▸ EXERCISE AIM: Using the listing below, extract each line that has the word "react" in it.

▸ LISTED RECORDS:

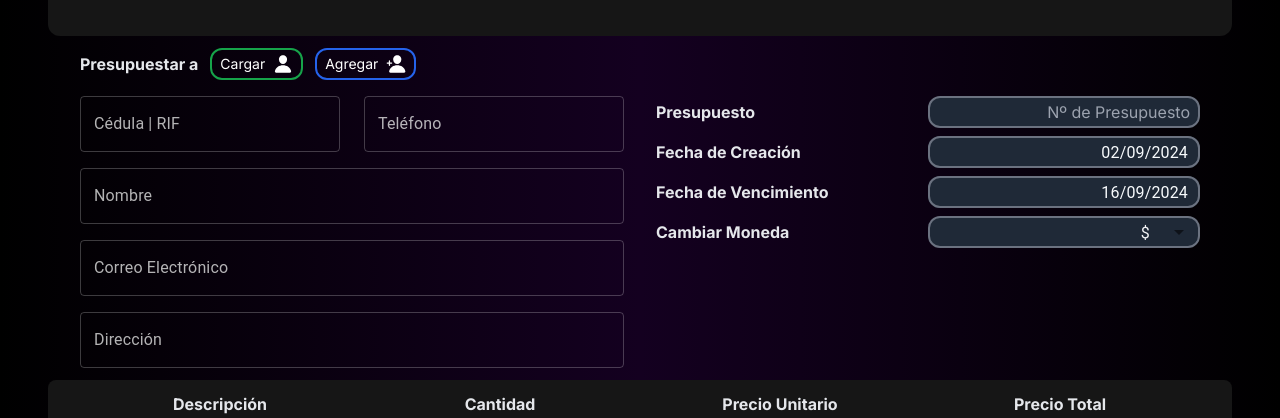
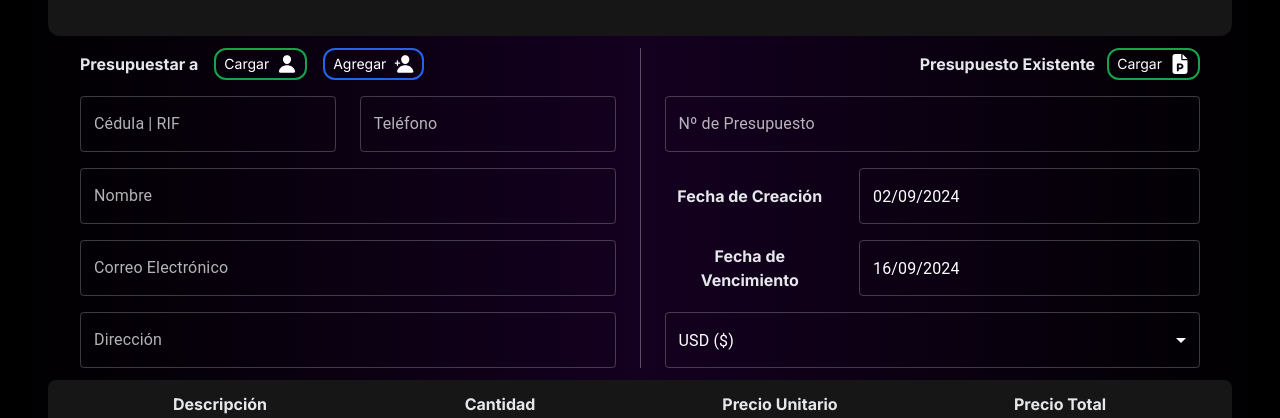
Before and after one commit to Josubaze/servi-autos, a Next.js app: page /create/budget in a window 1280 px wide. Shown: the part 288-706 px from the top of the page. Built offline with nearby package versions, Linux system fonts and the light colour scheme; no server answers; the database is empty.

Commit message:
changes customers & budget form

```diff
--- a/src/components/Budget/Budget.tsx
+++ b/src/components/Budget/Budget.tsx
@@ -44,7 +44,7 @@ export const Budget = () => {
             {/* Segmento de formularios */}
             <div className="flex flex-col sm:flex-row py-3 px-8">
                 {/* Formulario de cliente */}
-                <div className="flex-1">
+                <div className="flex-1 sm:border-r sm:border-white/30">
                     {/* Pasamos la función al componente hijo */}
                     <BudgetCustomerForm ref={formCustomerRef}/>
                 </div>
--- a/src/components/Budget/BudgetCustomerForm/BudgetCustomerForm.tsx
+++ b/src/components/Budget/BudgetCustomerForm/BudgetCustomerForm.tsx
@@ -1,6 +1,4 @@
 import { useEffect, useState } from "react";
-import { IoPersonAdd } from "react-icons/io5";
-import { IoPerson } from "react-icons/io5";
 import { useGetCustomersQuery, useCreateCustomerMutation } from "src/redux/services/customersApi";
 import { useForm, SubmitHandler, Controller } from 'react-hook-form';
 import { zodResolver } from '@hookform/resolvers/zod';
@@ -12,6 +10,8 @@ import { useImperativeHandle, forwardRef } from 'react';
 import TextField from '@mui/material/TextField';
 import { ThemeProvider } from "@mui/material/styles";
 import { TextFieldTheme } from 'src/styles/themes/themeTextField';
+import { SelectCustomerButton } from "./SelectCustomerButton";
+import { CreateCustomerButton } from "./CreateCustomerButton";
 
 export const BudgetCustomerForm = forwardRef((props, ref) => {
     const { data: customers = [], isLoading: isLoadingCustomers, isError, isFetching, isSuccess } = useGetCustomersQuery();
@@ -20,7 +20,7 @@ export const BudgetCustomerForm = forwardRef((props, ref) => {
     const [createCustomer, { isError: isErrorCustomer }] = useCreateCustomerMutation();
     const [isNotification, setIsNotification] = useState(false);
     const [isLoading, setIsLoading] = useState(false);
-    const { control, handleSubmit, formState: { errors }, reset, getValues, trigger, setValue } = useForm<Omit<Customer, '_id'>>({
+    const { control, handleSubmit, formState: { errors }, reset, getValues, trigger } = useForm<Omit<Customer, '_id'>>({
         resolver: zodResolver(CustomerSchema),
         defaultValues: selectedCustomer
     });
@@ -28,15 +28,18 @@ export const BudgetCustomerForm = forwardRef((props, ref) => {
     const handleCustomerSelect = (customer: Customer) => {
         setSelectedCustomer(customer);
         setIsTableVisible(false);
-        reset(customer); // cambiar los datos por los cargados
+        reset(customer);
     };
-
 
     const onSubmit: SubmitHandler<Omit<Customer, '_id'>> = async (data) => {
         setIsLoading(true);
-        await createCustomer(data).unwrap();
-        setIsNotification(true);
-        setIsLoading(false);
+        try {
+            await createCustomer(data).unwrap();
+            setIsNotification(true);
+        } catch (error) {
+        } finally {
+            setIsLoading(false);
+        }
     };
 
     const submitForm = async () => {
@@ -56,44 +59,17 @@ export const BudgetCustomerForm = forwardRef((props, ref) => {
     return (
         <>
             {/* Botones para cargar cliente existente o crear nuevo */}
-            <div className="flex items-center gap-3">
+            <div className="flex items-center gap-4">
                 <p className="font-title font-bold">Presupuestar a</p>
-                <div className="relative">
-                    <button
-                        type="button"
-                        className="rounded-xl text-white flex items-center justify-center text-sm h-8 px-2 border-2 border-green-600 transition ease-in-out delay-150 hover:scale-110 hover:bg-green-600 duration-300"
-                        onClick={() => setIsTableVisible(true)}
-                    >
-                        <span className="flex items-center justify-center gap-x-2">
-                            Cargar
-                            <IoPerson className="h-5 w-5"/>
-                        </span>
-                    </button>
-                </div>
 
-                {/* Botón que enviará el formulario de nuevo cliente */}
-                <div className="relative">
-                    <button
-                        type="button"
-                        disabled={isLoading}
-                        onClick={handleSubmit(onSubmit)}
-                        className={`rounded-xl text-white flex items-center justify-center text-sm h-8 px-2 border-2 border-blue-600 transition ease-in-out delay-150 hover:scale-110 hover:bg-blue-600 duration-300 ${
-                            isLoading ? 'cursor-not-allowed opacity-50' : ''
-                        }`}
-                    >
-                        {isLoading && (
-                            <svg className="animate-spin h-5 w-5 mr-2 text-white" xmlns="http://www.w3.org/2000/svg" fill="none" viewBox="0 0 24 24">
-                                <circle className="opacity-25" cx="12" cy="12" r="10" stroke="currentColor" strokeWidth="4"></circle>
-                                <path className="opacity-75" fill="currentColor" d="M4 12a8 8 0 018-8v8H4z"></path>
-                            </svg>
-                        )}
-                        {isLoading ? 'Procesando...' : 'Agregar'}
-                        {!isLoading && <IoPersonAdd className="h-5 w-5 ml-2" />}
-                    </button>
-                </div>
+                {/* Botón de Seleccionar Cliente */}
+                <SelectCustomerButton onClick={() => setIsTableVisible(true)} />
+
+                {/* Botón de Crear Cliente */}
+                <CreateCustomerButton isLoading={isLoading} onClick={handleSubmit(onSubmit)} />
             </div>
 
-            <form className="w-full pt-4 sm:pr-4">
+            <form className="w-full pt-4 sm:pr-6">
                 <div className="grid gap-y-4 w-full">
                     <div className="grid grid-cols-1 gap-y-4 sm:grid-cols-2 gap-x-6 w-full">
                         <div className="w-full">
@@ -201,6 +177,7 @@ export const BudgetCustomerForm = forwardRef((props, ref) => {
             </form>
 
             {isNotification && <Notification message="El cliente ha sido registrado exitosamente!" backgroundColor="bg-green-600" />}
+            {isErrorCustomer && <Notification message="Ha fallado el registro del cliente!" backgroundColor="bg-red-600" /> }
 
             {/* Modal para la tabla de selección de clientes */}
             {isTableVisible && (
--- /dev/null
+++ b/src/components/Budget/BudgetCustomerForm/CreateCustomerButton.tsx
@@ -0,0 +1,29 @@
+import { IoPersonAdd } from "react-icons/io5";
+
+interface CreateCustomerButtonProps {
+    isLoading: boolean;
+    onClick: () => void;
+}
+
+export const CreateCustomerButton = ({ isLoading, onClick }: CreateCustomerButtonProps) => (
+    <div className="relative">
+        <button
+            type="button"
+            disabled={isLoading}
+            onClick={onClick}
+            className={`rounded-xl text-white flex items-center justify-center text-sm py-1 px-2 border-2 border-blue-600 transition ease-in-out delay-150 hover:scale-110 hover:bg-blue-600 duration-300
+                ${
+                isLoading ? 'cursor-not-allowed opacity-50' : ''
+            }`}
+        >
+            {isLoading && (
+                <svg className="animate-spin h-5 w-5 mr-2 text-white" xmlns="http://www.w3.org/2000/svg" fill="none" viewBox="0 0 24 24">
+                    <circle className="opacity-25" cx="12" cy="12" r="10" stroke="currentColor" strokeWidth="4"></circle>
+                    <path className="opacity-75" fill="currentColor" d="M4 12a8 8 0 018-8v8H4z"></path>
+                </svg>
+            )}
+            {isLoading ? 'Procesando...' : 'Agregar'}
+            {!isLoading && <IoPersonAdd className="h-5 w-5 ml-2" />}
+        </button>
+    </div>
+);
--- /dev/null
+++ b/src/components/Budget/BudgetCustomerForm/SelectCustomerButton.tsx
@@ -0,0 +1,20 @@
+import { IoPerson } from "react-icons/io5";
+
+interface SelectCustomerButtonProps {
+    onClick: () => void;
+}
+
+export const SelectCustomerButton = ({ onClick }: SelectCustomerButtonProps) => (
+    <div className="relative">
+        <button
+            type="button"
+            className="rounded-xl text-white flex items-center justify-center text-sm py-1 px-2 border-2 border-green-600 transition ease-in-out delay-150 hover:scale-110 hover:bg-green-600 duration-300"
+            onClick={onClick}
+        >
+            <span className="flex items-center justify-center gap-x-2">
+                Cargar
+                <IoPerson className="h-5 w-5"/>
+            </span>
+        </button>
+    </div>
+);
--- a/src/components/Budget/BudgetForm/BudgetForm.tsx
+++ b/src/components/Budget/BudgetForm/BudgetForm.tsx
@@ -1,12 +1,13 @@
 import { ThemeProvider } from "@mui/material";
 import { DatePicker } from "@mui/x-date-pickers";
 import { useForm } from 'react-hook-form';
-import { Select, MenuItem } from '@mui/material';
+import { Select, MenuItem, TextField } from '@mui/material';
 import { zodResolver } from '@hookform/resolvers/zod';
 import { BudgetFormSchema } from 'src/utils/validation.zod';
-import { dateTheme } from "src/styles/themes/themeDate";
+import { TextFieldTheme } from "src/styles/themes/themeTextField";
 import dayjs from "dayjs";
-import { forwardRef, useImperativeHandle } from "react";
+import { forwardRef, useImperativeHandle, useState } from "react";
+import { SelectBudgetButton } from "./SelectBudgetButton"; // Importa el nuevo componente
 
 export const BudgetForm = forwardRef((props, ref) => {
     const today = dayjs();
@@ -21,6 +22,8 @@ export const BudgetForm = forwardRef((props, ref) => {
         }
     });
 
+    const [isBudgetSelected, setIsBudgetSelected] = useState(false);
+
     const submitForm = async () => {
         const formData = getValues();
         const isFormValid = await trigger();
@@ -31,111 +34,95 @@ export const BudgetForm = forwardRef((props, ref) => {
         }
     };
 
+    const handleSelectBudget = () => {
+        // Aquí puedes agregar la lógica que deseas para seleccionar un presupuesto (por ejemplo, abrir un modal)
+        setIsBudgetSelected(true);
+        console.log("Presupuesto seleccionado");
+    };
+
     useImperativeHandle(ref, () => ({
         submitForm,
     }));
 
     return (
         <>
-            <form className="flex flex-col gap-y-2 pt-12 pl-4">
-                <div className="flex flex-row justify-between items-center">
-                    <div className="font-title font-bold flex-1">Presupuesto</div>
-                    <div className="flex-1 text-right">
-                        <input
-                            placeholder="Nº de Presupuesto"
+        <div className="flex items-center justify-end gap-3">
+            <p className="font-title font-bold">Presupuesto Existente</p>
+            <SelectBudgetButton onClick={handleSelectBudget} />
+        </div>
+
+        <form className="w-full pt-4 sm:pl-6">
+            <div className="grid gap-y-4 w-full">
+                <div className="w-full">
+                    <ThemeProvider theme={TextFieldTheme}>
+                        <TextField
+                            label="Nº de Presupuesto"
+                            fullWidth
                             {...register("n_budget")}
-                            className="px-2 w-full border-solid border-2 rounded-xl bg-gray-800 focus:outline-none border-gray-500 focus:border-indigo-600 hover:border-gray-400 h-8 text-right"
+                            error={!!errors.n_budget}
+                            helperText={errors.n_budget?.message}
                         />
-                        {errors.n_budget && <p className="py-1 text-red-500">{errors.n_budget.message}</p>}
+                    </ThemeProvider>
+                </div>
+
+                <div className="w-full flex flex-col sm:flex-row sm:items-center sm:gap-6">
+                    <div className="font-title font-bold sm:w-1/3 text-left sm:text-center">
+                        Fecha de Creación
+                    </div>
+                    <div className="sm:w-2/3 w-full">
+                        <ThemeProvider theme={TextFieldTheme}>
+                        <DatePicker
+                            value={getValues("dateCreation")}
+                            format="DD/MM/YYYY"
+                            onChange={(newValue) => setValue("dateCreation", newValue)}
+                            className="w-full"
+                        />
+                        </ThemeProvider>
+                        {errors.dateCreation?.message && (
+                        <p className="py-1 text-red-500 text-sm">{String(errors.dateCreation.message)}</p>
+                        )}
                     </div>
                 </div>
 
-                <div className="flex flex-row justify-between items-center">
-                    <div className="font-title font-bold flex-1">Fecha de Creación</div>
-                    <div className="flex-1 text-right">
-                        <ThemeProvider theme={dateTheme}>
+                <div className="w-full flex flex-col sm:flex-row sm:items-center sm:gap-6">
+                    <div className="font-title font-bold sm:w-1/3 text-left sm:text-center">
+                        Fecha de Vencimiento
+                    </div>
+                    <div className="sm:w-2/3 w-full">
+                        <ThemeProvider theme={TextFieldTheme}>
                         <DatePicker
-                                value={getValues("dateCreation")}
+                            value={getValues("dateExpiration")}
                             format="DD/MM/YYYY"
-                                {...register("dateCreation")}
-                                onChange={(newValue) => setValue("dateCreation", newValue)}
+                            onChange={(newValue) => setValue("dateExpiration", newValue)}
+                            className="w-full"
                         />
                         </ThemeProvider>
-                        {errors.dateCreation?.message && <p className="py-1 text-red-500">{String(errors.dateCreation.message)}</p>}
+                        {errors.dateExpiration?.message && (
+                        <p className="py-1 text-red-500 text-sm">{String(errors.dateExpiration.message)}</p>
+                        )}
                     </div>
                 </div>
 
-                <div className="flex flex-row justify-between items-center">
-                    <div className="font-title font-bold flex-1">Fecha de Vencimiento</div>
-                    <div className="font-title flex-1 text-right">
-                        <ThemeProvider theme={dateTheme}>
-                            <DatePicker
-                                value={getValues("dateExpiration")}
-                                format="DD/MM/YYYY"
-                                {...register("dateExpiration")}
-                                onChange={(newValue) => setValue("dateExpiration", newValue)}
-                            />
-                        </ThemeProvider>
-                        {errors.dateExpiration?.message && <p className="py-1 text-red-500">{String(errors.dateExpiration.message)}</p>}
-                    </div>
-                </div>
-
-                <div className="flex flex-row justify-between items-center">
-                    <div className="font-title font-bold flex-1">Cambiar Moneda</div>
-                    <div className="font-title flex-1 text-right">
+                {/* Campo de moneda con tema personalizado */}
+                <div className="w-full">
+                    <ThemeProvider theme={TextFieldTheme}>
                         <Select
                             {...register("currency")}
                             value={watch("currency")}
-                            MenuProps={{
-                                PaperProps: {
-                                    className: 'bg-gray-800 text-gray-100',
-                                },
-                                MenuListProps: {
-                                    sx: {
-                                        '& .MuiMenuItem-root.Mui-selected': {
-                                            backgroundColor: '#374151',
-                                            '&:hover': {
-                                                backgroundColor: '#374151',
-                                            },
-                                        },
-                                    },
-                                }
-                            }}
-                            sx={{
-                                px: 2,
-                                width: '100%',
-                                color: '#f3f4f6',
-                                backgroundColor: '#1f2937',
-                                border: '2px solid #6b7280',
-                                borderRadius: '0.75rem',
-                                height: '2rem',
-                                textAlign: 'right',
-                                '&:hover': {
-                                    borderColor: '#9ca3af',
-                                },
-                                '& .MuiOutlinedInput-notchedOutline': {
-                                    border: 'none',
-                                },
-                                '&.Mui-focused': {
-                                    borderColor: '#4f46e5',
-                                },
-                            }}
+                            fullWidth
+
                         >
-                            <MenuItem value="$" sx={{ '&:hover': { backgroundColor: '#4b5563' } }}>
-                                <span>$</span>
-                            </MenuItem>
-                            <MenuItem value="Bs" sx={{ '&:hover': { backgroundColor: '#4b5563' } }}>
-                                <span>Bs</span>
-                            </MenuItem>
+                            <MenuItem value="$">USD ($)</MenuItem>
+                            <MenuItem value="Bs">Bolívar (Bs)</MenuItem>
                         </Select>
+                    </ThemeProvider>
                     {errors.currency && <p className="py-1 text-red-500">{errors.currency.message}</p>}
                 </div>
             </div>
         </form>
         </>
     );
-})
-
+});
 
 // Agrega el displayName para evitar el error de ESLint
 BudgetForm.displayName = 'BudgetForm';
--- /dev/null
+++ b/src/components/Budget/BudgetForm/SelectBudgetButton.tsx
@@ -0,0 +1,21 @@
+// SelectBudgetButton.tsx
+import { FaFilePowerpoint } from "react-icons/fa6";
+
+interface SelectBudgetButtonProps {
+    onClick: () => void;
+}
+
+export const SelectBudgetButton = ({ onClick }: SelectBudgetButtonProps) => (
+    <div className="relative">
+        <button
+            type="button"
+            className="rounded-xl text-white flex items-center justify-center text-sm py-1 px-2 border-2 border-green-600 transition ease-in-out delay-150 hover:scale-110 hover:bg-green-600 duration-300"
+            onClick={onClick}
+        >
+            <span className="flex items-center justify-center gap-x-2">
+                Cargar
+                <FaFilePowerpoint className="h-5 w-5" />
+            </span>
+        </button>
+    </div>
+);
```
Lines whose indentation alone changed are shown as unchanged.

▸ FINISHED EXERCISE:
 import { useEffect, useState } from "react";
-import { IoPersonAdd } from "react-icons/io5";
-import { IoPerson } from "react-icons/io5";
 import { useForm, SubmitHandler, Controller } from 'react-hook-form';
@@ -12,6 +10,8 @@ import { useImperativeHandle, forwardRef } from 'react';
+import { IoPersonAdd } from "react-icons/io5";
+import { IoPerson } from "react-icons/io5";
 import { useForm } from 'react-hook-form';
-import { forwardRef, useImperativeHandle } from "react";
+import { forwardRef, useImperativeHandle, useState } from "react";
+import { FaFilePowerpoint } from "react-icons/fa6";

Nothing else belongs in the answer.